Could you show all lines in the entries below that contain the string "eyebrow"?

#### SUPPLIED RECORDS:
* * * *

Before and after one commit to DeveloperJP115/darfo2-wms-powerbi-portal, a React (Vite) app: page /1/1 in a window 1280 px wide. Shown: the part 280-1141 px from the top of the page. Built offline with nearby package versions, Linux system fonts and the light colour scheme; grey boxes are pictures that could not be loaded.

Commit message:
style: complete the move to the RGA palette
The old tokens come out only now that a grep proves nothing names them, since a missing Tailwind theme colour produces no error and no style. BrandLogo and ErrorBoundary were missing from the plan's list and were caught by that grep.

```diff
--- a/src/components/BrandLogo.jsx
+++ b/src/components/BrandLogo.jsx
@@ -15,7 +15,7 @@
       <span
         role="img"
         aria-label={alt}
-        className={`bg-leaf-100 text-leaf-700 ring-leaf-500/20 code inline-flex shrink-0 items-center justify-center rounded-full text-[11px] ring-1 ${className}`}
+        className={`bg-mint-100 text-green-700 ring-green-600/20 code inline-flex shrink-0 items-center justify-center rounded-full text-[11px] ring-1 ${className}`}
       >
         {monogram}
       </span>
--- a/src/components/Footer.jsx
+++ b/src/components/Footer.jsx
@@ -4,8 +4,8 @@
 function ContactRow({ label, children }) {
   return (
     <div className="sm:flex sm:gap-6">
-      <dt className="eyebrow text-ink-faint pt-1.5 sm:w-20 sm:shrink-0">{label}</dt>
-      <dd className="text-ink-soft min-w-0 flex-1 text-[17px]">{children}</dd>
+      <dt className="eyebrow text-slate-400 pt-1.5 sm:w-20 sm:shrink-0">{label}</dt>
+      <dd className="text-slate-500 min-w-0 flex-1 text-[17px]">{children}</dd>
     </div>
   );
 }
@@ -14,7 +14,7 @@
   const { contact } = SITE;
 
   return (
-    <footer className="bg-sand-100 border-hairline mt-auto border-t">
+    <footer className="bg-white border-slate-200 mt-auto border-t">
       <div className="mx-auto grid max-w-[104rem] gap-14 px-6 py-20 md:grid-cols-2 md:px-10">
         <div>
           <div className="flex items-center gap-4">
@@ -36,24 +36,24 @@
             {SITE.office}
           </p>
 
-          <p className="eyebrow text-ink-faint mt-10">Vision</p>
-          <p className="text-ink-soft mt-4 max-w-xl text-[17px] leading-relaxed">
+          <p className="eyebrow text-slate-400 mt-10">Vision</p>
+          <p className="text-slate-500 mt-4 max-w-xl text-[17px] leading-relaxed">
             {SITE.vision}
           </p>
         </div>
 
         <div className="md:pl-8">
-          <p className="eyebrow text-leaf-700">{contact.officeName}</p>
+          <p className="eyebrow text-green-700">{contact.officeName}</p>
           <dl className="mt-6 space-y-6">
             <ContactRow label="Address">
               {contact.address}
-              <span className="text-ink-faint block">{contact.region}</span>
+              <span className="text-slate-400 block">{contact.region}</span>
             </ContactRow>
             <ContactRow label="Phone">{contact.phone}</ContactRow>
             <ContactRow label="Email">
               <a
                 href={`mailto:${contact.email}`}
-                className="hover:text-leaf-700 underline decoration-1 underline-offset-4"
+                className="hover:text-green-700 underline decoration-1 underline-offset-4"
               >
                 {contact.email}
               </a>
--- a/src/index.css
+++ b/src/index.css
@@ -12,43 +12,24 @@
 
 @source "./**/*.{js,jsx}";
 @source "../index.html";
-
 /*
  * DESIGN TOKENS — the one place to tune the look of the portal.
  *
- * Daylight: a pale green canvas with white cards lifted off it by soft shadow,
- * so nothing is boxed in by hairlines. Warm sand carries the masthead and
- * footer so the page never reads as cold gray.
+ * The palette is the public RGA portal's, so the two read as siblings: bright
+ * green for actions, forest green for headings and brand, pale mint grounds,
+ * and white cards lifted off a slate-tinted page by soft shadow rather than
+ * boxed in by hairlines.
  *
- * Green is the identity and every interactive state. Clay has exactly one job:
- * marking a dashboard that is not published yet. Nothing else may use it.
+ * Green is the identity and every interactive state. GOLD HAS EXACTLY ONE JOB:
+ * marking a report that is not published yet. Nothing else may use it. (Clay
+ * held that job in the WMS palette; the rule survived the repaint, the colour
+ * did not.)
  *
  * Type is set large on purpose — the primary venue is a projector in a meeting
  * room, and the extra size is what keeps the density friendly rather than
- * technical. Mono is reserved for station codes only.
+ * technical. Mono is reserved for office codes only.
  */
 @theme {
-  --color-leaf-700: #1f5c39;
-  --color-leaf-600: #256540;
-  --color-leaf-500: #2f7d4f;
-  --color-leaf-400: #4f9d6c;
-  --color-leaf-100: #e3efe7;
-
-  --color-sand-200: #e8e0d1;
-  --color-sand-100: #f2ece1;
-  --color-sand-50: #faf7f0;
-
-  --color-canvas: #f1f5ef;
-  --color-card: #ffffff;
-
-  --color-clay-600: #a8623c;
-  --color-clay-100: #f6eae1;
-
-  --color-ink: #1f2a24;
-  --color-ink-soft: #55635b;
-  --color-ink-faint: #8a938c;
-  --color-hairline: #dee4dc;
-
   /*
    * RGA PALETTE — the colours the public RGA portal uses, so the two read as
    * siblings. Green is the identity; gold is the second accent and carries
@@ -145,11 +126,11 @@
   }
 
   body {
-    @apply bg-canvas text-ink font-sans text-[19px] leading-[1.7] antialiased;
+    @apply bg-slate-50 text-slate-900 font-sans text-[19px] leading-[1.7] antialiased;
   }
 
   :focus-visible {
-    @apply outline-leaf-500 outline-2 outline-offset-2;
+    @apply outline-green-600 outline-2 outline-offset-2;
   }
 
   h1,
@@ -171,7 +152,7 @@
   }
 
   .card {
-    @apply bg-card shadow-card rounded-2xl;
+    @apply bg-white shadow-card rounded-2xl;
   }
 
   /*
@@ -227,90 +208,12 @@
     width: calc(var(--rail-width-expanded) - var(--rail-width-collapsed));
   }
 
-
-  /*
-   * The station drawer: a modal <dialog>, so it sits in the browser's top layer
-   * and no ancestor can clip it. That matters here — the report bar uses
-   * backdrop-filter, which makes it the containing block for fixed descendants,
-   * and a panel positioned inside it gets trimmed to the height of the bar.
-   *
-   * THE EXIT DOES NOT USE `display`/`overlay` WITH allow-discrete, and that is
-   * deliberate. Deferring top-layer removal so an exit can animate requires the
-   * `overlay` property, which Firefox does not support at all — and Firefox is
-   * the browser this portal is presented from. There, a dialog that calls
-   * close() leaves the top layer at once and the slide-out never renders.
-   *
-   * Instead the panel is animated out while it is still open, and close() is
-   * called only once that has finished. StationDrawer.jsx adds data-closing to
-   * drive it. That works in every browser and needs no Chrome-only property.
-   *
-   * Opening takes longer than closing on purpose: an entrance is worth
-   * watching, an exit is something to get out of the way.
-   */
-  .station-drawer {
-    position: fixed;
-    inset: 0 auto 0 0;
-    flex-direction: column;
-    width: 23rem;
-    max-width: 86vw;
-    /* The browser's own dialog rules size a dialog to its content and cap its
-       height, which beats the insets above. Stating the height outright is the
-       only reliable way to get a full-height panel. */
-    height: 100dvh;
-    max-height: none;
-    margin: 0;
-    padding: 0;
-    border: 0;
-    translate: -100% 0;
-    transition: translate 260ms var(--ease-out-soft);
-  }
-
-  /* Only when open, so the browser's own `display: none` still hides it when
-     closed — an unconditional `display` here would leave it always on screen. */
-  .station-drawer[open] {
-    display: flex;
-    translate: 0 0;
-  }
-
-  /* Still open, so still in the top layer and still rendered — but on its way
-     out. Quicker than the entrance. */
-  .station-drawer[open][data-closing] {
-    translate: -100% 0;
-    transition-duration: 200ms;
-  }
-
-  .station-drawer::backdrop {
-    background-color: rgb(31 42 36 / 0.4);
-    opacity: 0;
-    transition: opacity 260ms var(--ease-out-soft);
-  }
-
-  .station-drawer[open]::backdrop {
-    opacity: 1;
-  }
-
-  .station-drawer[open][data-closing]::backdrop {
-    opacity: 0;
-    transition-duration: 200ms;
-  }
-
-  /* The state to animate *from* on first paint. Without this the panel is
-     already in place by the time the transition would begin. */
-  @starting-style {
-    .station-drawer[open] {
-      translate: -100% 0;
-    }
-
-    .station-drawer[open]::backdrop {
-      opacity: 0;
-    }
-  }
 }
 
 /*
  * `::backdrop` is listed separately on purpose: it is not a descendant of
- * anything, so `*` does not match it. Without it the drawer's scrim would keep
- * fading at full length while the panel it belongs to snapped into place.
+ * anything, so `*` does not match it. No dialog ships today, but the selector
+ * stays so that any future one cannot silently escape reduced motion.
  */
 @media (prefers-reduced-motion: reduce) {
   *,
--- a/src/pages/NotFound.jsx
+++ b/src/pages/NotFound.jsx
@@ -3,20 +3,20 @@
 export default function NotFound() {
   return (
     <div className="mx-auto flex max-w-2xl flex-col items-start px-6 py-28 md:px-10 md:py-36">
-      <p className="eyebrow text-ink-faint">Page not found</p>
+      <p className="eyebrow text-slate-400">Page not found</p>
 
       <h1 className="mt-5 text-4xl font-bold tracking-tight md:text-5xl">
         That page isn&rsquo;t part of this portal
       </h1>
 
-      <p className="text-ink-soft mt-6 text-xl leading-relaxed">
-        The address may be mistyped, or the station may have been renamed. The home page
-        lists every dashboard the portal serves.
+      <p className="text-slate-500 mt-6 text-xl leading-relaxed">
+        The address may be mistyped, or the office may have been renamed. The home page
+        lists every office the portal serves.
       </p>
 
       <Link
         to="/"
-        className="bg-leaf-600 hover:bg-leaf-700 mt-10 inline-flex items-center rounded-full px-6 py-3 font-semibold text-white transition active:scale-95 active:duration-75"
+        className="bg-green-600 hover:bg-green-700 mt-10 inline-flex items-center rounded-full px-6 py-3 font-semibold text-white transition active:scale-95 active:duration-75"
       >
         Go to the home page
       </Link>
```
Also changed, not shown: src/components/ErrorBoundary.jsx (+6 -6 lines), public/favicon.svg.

* * * *

#### OUTPUT:
-      <dt className="eyebrow text-ink-faint pt-1.5 sm:w-20 sm:shrink-0">{label}</dt>
+      <dt className="eyebrow text-slate-400 pt-1.5 sm:w-20 sm:shrink-0">{label}</dt>
-          <p className="eyebrow text-ink-faint mt-10">Vision</p>
+          <p className="eyebrow text-slate-400 mt-10">Vision</p>
-          <p className="eyebrow text-leaf-700">{contact.officeName}</p>
+          <p className="eyebrow text-green-700">{contact.officeName}</p>
-      <p className="eyebrow text-ink-faint">Page not found</p>
+      <p className="eyebrow text-slate-400">Page not found</p>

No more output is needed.